The FM 100 Hue Test is a seemingly simple test of your ability to discern close hue relationships, a sort of “color IQ test”.
It consists of four bands of small squares of varying colors. Each band represents a scale of colors between two specific hues, represented by fixed squares at either end.
The task is to rearrange the drag-and-drop squares within each row to set them in the appropriate order of hue.
When you get down to the fine discrimination between hues that are very close, it becomes harder than it seems at first.
You get a score at the end, “0” being perfect, and the opportunity to compare your score to others of your gender and age group. There is also a feature, that I was unable to take advantage of because I came up with a perfect score, that allows you to see the color ranges within which you had the most difficulty discerning the close hue relationships.
Scorekeeping and the game-like element aside, this is an enlightening exercise in comparing closely related hues, something of concern to anyone working in color, particularly painters looking to match the colors they see when mixing paint.
One of the keys that helped me with the exercise was not being shy about moving closely related colors side to side after they were in position, making it a bit easier to compare them briefly in a different context. Many of the color squares, arranged in their correct relationship, can appear identical until you shift them one position to the right or left. That in itself is an interesting phenomenon.

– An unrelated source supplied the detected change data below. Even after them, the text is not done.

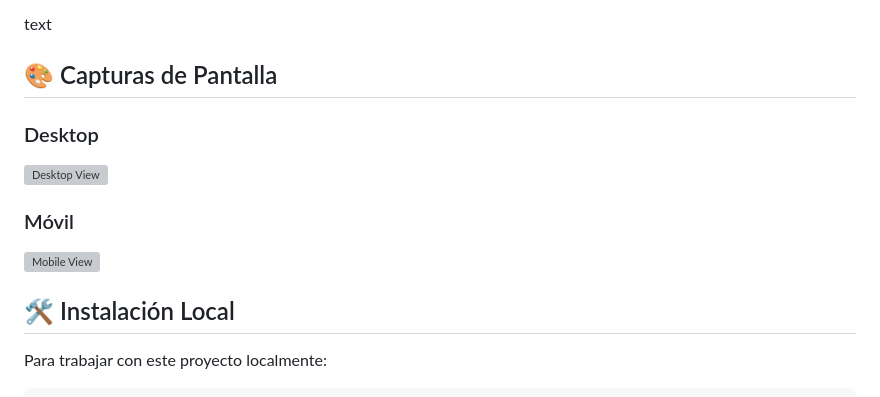
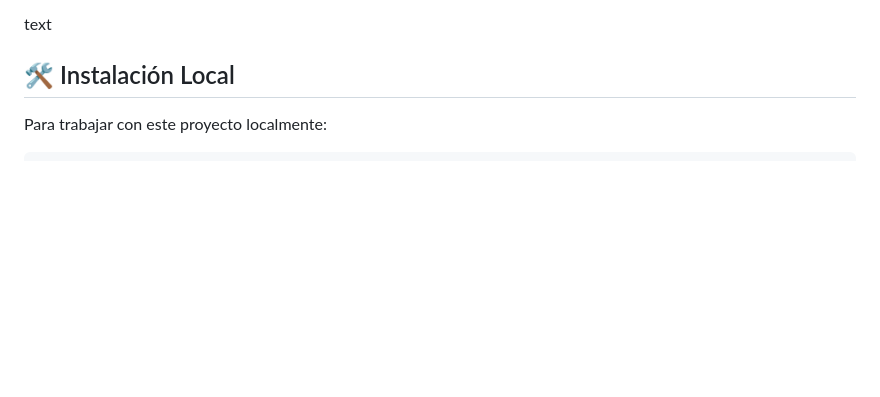
Before and after one commit to JuaninJuan999/qr-kokiis-menu, a Markdown page: README.md, the part around the change. Drawn GitHub-style; blank space fills up the shorter version; grey boxes are pictures that could not be loaded.

Commit message:
Remove screenshots from README
Removed screenshot section from README.

```diff
--- a/README.md
+++ b/README.md
@@ -47,14 +47,6 @@ qr-kokiis-menu/
 └── README.md # Este archivo
 
 text
-
-## 🎨 Capturas de Pantalla
-
-### Desktop
-![Desktop View](https://via.placeholder.com/800x400?text=Desktop+View)
-
-### Móvil
-![Mobile View](https://via.placeholder.com/400x800?text=Mobile+View)
 
 ## 🛠️ Instalación Local
 
```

As always when viewing or judging color, whether in isolation, on a palette, in a digital color picker or in a painting, the important factor is the relationship of a color to its adjacent colors.